Kentucky drivers may know that accidents sometimes happen due to delayed reaction time. There are technologies available that alert the driver to unexpected conditions or help maintain vehicle stability. While such features are offered as options, the National Highway Traffic Safety Administration is being urged to institute updated standards, obligating carmakers to make such technologies mandatory in new vehicles.

According to NHTSA, crashes caused by rear-end collisions account for 28 percent of highway accidents. Sudden lane changes account for 9 percent of wrecks, and running off the road account for 23 percent of accidents. If the vehicles had stability control, accidents due to out of control vehicles could be reduced by 70 percent for SUVs and 40 percent for cars, according to NHTSA’s estimates. A study by the Federal Motor Carrier Safety Administration analyzed the cost benefit of this technology and found it might have helped truck drivers avoid forward collisions in up to 18,013 crashes during the period 2001 to 2005.
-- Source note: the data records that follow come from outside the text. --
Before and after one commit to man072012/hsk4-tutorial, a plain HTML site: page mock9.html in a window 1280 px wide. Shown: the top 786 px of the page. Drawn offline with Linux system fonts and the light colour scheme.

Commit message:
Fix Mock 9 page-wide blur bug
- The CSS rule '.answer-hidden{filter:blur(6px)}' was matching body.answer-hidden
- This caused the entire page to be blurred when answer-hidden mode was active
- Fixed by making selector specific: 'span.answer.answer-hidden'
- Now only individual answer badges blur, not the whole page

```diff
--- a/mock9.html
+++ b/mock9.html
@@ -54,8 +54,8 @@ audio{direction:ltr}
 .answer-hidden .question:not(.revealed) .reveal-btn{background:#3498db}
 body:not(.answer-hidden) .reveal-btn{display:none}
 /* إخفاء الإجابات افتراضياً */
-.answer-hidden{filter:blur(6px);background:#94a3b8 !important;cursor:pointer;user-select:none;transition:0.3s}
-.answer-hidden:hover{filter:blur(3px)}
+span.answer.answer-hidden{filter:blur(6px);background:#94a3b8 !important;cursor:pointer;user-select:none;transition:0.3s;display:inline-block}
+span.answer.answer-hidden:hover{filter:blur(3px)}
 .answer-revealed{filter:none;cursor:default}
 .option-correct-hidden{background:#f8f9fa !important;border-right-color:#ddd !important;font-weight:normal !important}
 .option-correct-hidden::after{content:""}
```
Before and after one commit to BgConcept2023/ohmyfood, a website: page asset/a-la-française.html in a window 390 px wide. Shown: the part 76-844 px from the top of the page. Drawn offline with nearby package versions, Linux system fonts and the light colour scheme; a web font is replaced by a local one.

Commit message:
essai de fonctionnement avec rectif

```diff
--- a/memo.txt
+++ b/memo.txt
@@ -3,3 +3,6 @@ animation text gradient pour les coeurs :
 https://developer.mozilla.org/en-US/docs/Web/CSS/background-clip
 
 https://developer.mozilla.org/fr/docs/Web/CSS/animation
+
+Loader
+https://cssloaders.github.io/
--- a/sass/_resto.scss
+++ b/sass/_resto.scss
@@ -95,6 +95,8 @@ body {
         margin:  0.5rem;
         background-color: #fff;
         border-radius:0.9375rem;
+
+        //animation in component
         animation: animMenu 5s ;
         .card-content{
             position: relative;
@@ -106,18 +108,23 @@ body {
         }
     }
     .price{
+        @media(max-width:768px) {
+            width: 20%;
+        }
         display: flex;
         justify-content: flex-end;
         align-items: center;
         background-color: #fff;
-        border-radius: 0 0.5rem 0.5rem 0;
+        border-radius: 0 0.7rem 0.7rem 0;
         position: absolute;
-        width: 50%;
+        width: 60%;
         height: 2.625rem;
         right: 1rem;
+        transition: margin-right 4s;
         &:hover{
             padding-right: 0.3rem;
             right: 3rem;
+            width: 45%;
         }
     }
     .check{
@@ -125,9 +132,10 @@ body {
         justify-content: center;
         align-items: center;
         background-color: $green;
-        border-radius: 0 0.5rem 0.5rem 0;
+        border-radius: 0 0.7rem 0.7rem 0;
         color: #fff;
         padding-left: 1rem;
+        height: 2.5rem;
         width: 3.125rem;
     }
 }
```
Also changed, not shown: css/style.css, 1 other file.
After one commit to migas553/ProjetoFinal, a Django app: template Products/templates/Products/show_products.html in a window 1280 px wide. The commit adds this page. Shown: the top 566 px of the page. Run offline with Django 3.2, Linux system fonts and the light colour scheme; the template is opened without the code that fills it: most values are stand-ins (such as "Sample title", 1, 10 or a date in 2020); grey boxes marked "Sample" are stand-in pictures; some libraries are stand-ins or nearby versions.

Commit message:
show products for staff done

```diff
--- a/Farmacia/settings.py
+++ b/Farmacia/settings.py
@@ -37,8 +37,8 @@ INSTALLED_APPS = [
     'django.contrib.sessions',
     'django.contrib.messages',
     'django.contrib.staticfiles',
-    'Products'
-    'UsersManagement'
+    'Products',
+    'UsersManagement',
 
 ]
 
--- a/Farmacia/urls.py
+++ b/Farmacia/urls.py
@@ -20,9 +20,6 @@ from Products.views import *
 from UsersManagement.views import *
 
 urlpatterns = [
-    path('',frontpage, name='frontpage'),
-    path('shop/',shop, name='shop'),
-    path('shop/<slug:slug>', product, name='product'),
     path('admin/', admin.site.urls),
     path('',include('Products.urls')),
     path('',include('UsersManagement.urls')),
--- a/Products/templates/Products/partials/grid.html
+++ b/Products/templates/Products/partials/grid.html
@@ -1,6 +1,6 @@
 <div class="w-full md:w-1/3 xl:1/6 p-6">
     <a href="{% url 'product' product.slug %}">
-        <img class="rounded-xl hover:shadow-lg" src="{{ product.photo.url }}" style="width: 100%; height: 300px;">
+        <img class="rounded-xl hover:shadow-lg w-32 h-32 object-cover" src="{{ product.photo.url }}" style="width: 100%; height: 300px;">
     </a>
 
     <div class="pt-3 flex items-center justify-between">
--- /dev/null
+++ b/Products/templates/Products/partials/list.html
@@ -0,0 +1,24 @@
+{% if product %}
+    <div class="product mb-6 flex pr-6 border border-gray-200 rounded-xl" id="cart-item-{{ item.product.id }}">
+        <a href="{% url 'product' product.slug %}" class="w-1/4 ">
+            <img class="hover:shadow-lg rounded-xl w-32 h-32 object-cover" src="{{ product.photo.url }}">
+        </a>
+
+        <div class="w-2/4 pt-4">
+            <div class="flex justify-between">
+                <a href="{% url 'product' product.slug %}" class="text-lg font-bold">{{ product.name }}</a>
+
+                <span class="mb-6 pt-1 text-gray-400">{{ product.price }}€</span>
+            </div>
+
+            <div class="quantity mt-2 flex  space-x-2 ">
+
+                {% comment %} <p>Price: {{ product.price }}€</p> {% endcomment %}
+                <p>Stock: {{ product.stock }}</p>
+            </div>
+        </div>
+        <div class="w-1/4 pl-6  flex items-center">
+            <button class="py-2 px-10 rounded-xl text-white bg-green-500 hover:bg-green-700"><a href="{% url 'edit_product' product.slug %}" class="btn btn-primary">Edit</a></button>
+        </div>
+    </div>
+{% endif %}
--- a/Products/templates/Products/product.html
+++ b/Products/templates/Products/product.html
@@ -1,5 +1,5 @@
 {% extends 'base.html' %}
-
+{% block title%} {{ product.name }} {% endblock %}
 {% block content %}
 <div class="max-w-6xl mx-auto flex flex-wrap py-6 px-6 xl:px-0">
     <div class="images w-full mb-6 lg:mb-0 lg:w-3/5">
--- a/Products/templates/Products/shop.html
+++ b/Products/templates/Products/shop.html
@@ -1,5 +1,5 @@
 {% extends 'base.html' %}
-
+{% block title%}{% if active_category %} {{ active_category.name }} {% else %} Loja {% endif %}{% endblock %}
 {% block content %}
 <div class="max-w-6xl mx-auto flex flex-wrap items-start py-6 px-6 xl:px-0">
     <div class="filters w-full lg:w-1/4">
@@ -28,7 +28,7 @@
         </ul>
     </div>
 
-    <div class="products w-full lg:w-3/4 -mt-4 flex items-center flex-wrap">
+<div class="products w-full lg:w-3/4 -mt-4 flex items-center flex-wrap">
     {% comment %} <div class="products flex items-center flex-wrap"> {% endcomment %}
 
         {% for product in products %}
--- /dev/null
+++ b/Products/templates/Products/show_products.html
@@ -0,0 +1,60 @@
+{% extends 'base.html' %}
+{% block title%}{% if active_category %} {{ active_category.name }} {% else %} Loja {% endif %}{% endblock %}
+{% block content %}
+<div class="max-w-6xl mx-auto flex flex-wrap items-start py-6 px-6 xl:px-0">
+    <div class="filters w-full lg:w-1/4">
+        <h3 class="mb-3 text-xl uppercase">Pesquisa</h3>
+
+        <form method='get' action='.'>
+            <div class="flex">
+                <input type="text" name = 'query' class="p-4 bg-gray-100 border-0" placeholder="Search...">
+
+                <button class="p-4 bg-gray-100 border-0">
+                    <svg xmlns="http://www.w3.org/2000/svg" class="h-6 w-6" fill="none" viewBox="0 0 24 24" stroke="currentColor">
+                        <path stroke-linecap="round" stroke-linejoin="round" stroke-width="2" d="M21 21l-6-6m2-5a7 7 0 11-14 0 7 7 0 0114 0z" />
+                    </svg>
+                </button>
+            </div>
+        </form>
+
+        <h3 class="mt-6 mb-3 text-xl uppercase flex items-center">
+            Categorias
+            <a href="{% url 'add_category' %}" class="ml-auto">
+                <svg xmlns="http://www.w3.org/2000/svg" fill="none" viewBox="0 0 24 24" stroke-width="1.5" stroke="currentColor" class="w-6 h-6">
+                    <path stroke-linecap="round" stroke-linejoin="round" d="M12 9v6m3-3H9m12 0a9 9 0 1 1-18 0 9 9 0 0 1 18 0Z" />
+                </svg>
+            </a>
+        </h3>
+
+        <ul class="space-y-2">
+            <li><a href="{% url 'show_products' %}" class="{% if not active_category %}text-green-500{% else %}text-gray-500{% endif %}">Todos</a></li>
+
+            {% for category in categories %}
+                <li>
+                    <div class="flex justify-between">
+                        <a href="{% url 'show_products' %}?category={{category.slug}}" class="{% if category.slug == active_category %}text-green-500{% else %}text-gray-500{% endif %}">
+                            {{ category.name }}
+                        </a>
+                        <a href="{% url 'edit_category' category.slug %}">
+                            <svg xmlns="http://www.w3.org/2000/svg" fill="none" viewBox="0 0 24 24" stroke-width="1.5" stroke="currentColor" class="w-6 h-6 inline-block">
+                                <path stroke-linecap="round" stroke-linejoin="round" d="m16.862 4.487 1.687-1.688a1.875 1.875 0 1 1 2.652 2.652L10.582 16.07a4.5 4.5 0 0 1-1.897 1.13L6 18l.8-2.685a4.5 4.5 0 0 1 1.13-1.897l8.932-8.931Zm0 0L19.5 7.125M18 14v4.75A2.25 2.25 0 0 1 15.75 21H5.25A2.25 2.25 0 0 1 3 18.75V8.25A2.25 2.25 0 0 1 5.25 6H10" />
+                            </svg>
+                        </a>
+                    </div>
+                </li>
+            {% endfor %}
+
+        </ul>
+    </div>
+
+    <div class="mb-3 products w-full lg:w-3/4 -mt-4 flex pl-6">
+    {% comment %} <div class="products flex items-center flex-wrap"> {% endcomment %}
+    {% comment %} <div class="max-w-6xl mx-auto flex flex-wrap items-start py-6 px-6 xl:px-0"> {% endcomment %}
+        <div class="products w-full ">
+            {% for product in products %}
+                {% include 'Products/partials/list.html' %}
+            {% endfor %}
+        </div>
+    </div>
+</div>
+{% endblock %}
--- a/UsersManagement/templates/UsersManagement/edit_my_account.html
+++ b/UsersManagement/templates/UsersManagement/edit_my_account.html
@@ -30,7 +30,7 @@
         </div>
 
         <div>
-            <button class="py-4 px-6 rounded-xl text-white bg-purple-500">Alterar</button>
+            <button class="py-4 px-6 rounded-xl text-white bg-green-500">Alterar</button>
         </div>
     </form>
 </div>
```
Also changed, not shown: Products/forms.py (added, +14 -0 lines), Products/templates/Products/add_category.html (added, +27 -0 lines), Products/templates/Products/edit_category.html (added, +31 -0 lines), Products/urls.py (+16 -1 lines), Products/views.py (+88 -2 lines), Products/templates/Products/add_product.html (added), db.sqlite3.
The innovations are useful in situations that cause accidents due to running off the road incidents, rear-end crashes, maladjusted brakes, speeding and losing control. Technologies that help the driver have time to react successfully by warning drivers of lane drift, getting too close to the vehicle in front, automatically applying brakes and controlling stability may help. This is particularly true at highway speeds or with large trucks.

Currently, drivers may have the ability to choose such options. However, until they are issued as standard features, it is up to the driver to maintain absolute vigilance for changing conditions. When a driver fails to do that, auto accident injuries may result. An attorney may review the accident and help individuals file a personal injury suit to recover damages due to medical bills and lost wages.

Source: National Transportation Safety Board, “Mandate Motor Vehicle Collision Avoidance Technologies“, December 01, 2014